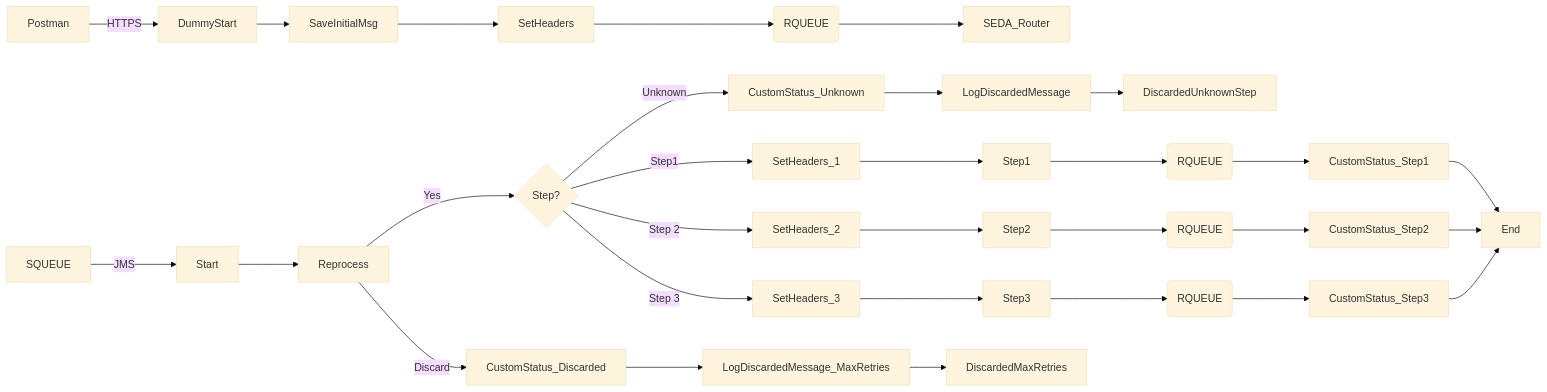
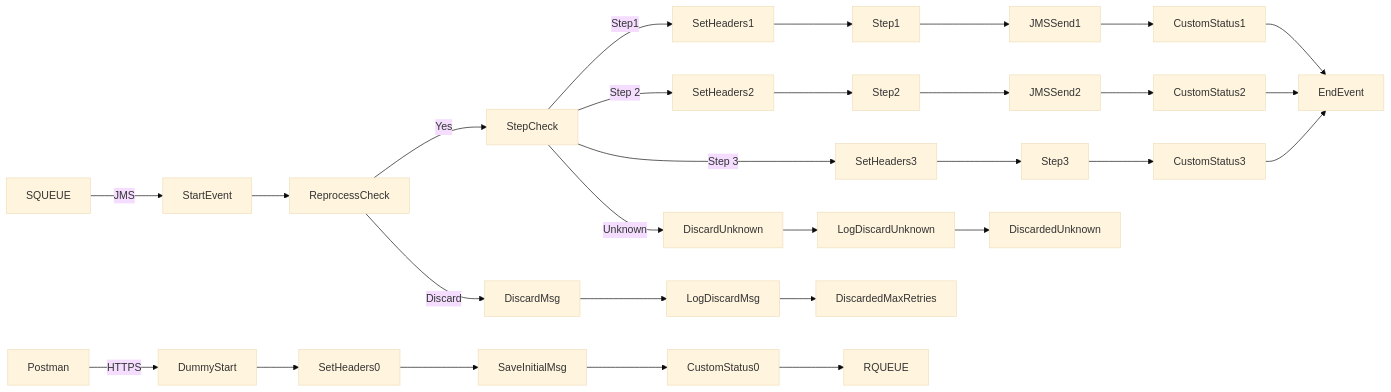
The diagram in MMZ - Cell Iflows/SEDA_Model_-_Single_Queue_-_Restart_and_Discard_MMZ-1.0.1/readme.md (Avvale-IA-CICD/AvvaleCPI), drawn with Mermaid (base theme) before and after one commit. The commit also changed other lines of this file, not shown here.

Commit message:
Add/update documentation for SEDA_Model_-_Single_Queue_-_Restart_and_Discard_MMZ v1.0.1

````diff
--- a/MMZ - Cell Iflows/SEDA_Model_-_Single_Queue_-_Restart_and_Discard_MMZ-1.0.1/readme.md
+++ b/MMZ - Cell Iflows/SEDA_Model_-_Single_Queue_-_Restart_and_Discard_MMZ-1.0.1/readme.md
@@ -5,40 +5,34 @@
 ```mermaid
 graph LR
     Postman -- HTTPS --> DummyStart
-    DummyStart --> SaveInitialMsg
-    SaveInitialMsg --> SetHeaders
-    SetHeaders --> JMS_STEP0(RQUEUE)
-    JMS_STEP0(RQUEUE) --> SEDA_Router
+    SQUEUE -- JMS --> StartEvent
+    StartEvent --> ReprocessCheck
+    ReprocessCheck -- Yes --> StepCheck
+    ReprocessCheck -- Discard --> DiscardMsg
+    StepCheck -- Step1 --> SetHeaders1
+    StepCheck -- Step 2 --> SetHeaders2
+    StepCheck -- Step 3 --> SetHeaders3
+    StepCheck -- Unknown --> DiscardUnknown
+    SetHeaders1 --> Step1
+    SetHeaders2 --> Step2
+    SetHeaders3 --> Step3
+    Step1 --> JMSSend1
+    Step2 --> JMSSend2
+    Step3 --> CustomStatus3
+    DiscardMsg --> LogDiscardMsg
+    DiscardUnknown --> LogDiscardUnknown
 
-    SQUEUE -- JMS --> Start
-    Start --> Reprocess
+    LogDiscardMsg --> DiscardedMaxRetries
+    LogDiscardUnknown --> DiscardedUnknown
 
-    Reprocess -- Yes --> Step_Check{Step?}
-    Reprocess -- Discard --> CustomStatus_Discarded
+    JMSSend1 --> CustomStatus1
+    JMSSend2 --> CustomStatus2
+    CustomStatus1 --> EndEvent
+    CustomStatus2 --> EndEvent
+    CustomStatus3 --> EndEvent
 
-    Step_Check -- Step1 --> SetHeaders_1
-    Step_Check -- Step 2 --> SetHeaders_2
-    Step_Check -- Step 3 --> SetHeaders_3
-    Step_Check -- Unknown --> CustomStatus_Unknown
-    CustomStatus_Unknown --> LogDiscardedMessage
-    LogDiscardedMessage --> DiscardedUnknownStep
-
-    SetHeaders_1 --> Step1
-    SetHeaders_2 --> Step2
-    SetHeaders_3 --> Step3
-
-    Step1 --> JMS_STEP1(RQUEUE)
-    Step2 --> JMS_STEP2(RQUEUE)
-    Step3 --> JMS_STEP3(RQUEUE)
-
-    JMS_STEP1(RQUEUE) --> CustomStatus_Step1
-    JMS_STEP2(RQUEUE) --> CustomStatus_Step2
-    JMS_STEP3(RQUEUE) --> CustomStatus_Step3
-    
-    CustomStatus_Step1 --> End
-    CustomStatus_Step2 --> End
-    CustomStatus_Step3 --> End
-
-    CustomStatus_Discarded --> LogDiscardedMessage_MaxRetries
-    LogDiscardedMessage_MaxRetries --> DiscardedMaxRetries
+    DummyStart --> SetHeaders0
+    SetHeaders0 --> SaveInitialMsg
+    SaveInitialMsg --> CustomStatus0
+    CustomStatus0 --> RQUEUE
 ```
````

..............................

**Exercise directions**
Count the lines in the records that include the word "SaveInitialMsg". Report the total alone.

**Response to this task**
4